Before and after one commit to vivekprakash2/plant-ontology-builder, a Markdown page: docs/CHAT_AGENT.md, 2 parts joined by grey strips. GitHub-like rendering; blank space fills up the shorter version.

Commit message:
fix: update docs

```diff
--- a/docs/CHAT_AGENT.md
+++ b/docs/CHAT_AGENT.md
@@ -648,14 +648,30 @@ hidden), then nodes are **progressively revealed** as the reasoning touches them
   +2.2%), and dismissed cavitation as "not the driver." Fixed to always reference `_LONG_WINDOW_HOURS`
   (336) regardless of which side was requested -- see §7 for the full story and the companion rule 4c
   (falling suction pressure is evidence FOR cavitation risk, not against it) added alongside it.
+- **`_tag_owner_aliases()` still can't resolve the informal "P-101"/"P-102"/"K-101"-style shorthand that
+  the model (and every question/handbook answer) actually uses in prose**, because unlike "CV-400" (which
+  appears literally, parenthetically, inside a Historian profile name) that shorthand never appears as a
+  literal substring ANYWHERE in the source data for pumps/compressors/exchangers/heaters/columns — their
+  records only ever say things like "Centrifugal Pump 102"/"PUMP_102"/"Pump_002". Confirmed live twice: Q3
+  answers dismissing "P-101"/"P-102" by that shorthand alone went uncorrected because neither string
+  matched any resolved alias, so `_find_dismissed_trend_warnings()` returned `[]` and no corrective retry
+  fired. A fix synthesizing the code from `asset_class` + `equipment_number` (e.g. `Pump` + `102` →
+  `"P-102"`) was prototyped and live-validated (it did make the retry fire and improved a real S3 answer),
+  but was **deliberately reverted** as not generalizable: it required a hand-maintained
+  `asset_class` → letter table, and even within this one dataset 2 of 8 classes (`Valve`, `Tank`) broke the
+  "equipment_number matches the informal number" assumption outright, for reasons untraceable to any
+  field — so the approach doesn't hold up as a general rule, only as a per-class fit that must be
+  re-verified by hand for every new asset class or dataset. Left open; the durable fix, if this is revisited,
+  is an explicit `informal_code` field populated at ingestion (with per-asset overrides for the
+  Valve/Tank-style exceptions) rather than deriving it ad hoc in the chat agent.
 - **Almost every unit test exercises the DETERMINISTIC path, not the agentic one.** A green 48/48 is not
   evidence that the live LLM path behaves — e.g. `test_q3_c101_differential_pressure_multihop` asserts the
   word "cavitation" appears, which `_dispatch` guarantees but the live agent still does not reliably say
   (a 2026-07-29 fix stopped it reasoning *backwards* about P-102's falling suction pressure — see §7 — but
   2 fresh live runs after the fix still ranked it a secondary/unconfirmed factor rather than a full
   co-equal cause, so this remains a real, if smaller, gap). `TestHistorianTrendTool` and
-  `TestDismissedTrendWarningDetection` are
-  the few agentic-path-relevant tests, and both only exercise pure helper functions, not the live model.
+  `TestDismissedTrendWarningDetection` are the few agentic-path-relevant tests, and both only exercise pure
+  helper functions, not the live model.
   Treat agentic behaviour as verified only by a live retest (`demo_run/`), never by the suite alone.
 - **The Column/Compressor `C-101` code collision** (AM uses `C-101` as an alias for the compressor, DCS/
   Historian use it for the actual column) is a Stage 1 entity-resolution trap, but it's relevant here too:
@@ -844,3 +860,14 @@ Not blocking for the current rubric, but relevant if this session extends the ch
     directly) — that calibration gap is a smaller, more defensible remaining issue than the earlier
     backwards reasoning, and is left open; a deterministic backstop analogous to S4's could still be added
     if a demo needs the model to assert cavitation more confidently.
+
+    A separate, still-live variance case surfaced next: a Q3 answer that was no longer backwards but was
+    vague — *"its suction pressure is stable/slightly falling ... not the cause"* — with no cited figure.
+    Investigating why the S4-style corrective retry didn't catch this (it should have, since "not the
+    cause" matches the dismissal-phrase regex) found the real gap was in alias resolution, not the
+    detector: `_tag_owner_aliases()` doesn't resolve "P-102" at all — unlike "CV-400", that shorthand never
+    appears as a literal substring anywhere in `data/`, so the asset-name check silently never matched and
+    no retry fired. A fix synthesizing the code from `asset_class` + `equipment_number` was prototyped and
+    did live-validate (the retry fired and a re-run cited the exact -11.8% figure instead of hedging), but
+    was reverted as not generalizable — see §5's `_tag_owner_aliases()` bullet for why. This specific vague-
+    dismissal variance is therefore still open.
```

—————

» EXERCISE:
What is needed is each line from the records with the word "every" in it.

» EXERCISE ANSWER:
+  the model (and every question/handbook answer) actually uses in prose**, because unlike "CV-400" (which
+  re-verified by hand for every new asset class or dataset. Left open; the durable fix, if this is revisited,
 - **Almost every unit test exercises the DETERMINISTIC path, not the agentic one.** A green 48/48 is not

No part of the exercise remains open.